==== Information supplied

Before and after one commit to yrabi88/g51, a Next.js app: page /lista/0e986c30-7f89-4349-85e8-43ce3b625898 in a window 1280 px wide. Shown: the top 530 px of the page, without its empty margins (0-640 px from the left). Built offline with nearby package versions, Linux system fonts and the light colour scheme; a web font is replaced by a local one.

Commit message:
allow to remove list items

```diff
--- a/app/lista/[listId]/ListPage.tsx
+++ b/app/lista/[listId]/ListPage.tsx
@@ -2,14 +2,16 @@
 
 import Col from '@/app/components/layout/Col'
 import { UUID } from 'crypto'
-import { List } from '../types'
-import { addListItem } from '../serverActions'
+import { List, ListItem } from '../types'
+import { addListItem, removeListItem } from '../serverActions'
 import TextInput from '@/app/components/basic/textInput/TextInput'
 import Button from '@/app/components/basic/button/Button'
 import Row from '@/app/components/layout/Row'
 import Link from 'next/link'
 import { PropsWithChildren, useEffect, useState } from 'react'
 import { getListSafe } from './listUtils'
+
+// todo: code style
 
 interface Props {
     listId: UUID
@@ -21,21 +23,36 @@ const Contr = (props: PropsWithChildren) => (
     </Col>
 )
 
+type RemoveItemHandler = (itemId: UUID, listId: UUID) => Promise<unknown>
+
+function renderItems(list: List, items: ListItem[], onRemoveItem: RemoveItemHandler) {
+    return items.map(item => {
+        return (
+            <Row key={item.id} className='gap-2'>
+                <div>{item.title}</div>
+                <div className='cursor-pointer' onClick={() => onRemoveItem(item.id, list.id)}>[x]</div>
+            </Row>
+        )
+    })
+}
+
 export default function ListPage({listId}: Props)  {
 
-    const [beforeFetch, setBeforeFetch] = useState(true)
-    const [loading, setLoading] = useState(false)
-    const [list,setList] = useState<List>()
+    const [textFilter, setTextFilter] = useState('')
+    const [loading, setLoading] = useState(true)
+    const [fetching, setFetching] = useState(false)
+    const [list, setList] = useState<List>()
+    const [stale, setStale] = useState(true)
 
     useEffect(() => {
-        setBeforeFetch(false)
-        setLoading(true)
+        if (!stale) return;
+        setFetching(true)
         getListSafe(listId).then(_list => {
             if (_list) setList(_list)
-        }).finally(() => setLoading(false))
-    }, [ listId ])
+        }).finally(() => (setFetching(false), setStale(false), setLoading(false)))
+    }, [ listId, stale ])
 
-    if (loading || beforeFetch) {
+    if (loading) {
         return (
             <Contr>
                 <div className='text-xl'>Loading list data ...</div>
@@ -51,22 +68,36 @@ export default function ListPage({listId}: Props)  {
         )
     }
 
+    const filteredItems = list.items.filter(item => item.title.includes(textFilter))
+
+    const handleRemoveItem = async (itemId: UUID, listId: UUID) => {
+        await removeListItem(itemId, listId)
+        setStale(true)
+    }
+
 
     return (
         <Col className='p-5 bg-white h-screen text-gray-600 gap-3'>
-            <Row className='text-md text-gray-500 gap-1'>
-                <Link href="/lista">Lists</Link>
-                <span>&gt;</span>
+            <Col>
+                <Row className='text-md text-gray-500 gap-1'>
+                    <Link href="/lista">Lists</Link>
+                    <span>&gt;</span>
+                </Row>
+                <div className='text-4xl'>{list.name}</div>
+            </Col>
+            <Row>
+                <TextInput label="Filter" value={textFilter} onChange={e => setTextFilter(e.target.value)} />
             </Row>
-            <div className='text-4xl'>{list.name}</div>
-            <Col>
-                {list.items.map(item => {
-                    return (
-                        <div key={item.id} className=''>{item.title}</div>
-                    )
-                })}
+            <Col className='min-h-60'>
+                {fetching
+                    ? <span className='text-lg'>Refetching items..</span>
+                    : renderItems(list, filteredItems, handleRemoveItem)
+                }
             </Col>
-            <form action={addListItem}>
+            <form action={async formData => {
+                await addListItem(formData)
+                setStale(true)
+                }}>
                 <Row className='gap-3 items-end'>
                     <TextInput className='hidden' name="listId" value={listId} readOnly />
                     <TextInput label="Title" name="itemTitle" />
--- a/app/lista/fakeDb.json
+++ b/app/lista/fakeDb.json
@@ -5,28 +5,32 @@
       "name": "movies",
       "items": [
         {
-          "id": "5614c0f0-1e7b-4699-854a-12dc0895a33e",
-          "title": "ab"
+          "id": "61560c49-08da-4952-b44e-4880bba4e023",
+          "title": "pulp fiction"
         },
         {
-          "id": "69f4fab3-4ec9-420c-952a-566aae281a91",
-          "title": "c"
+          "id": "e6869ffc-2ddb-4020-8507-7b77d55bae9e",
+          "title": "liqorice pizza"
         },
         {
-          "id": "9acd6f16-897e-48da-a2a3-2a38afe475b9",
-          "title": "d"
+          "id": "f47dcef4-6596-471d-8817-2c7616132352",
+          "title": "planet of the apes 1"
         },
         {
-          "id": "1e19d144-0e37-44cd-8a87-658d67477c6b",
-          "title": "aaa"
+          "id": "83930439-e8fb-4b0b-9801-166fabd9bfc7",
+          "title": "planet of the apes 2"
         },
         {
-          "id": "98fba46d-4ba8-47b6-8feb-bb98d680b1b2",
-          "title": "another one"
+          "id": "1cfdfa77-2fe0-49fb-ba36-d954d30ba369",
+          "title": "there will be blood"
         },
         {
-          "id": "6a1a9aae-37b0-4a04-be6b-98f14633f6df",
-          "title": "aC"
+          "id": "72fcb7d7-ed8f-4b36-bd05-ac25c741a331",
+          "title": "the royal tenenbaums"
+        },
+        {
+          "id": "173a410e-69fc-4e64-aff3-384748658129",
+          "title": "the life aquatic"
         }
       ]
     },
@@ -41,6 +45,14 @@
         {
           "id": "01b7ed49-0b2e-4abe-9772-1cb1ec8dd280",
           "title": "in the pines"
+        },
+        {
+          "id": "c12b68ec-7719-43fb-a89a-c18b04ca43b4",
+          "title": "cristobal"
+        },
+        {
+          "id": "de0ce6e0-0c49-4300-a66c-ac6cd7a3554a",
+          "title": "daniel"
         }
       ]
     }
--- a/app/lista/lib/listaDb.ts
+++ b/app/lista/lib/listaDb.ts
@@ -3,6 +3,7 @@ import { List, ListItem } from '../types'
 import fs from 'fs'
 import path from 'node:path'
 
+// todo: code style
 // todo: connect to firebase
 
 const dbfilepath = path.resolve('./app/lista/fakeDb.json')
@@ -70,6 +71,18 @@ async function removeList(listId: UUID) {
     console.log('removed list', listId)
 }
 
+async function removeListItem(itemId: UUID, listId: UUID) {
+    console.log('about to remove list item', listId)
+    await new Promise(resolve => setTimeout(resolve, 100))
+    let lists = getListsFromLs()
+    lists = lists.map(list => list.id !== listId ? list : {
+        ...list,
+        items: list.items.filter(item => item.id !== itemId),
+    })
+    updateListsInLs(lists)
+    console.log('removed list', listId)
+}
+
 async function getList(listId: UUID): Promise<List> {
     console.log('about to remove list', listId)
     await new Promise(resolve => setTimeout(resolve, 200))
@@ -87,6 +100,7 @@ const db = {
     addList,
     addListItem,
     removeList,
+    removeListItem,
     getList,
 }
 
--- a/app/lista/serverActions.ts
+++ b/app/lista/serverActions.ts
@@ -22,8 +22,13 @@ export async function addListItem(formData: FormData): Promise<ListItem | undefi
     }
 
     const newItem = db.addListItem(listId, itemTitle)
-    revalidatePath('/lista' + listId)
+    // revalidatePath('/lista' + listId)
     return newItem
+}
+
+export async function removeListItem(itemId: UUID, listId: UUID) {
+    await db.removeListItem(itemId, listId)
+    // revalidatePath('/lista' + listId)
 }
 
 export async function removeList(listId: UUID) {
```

========
==== Information supplied

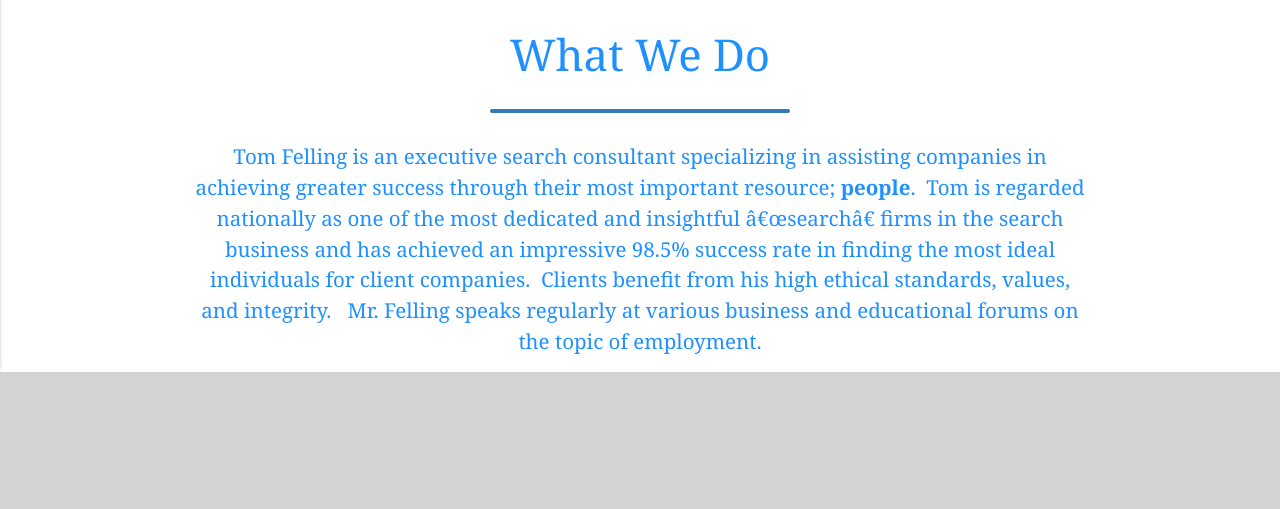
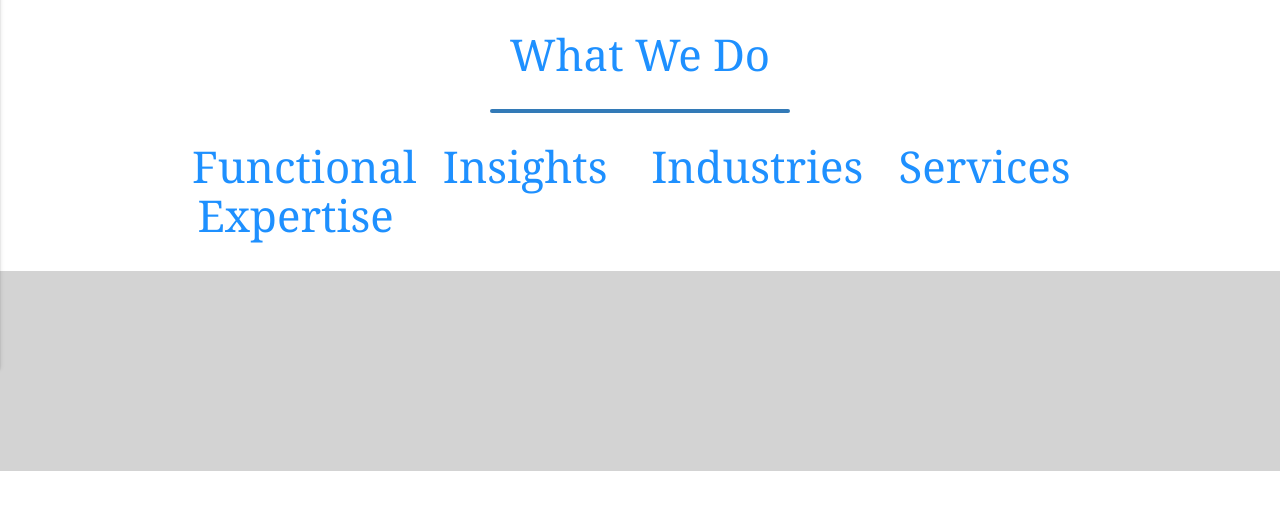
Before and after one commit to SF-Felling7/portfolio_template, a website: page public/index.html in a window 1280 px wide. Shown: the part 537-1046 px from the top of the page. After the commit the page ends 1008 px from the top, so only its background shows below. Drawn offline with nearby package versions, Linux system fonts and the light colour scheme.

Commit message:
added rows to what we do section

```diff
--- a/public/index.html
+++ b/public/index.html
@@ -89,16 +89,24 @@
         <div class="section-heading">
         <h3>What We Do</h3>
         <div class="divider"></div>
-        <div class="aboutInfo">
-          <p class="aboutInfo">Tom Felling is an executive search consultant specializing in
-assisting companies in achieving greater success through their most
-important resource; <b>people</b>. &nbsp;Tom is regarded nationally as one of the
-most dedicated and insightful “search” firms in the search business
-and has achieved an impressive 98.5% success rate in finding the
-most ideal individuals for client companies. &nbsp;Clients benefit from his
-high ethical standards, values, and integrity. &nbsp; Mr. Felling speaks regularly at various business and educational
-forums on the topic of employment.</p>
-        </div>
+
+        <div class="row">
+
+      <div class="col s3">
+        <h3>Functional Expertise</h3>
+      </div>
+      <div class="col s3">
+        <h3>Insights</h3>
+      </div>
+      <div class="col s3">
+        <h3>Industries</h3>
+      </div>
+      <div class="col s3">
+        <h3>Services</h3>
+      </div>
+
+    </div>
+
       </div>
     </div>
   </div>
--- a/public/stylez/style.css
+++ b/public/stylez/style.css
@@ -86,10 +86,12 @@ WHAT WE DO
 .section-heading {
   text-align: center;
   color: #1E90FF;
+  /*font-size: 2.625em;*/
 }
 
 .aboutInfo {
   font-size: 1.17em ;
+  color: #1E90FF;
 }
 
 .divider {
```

========

# What you need to do:
List every line above containing the word "business".

# Exercise solution:
-most dedicated and insightful “search” firms in the search business
-high ethical standards, values, and integrity. &nbsp; Mr. Felling speaks regularly at various business and educational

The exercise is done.